After 15 years and approximately 12 million cases of PRK and LASIK worldwide, our profession has no simple, quantifiable method of testing for reduced visual function after keratorefractive surgery. We still use the Snellen chart without taking into consideration reduced contrast sensitivity.
Similarly, cataract surgeons originally held patients' visual problems following the implantation of multifocal IOLs in light regard compared with the improved near effect. Now, ophthalmologists place a much greater emphasis on postoperative glare and halos.
The mechanical advantages of a corneal endothelial transplant are impressive, but very little has been reported about the common and real decrease in patients' final visual function, which, from my observations, ranges from two to three lines on the Snellen chart. Corneal surgeons and patients may be hoping for better results, but I believe this degree of decrease to be a fact.
I strongly support the procedures I have mentioned and believe that they are aiding patients. In our quest for better results, certainly, we surgeons and our well-informed patients need to accept reasonable compromises. My point is that major advances in eye surgery often create visual function with significant optical aberrations and less than 20/20 Snellen function, and we cannot quantify the reduction in visual function in a manner that makes clinically useful sense.
The biggest change in the past 30 years, then, is that we are helping more and more patients but often slightly reducing their visual function. We will be in a transitional phase of anterior segment surgery pending the availability of a truly accommodative visual system (IOL or pharmaceutical) for patients of all ages. Until then, we must understand the results we obtain with surgery, determine how to measure these results accurately, acknowledge the compromises, and learn to deal with the complications.
Lee T. Nordan, MD, is a technology consultant for Vision Membrane Technologies, Inc., in San Diego.
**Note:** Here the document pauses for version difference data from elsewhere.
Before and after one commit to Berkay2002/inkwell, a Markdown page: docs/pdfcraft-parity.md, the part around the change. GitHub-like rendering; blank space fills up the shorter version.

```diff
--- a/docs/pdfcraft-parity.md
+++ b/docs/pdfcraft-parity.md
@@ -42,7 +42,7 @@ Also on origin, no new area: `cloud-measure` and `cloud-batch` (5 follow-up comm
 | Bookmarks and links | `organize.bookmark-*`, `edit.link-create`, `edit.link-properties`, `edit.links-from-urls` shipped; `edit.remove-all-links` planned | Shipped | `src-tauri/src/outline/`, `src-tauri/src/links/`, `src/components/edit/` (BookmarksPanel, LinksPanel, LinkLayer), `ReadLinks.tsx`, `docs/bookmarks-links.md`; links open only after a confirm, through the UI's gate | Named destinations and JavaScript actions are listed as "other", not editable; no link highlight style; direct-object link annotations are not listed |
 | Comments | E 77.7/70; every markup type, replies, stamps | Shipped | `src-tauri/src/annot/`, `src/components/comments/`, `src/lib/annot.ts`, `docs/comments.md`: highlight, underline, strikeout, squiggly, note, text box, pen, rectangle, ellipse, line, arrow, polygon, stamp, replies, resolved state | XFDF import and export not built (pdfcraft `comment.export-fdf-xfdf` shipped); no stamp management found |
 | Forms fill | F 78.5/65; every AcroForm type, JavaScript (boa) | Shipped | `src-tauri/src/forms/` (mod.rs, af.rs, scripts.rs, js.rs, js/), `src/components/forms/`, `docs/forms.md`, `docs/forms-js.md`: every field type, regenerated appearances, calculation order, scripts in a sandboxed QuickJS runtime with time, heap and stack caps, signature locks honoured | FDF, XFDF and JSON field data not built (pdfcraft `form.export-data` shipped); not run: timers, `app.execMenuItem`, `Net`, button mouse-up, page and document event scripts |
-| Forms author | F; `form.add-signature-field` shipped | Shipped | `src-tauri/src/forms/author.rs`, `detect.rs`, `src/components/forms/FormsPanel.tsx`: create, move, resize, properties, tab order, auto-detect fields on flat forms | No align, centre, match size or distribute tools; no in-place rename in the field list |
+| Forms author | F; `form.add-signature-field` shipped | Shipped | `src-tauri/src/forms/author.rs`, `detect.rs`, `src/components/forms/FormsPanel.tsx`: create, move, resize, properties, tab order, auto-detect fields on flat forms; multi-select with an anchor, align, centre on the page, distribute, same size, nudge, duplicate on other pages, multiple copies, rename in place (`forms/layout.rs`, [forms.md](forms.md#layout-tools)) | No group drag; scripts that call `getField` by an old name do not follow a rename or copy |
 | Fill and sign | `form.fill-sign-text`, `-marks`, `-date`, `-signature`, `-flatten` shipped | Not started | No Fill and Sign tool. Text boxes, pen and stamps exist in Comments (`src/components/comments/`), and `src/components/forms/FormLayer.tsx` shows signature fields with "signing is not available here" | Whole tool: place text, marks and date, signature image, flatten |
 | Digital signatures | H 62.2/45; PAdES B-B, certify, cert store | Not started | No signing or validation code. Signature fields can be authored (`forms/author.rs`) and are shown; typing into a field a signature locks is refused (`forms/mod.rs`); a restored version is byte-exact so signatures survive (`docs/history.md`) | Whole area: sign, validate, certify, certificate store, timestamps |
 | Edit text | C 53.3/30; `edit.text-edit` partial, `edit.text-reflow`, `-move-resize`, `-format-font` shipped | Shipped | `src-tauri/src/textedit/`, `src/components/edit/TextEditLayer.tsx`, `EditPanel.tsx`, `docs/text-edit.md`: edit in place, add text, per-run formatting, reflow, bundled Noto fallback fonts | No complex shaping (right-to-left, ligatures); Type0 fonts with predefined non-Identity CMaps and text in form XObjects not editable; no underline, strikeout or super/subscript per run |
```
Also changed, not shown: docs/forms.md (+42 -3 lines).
Dr. Nordan may be reached at (858) 487-9600; email@example.com.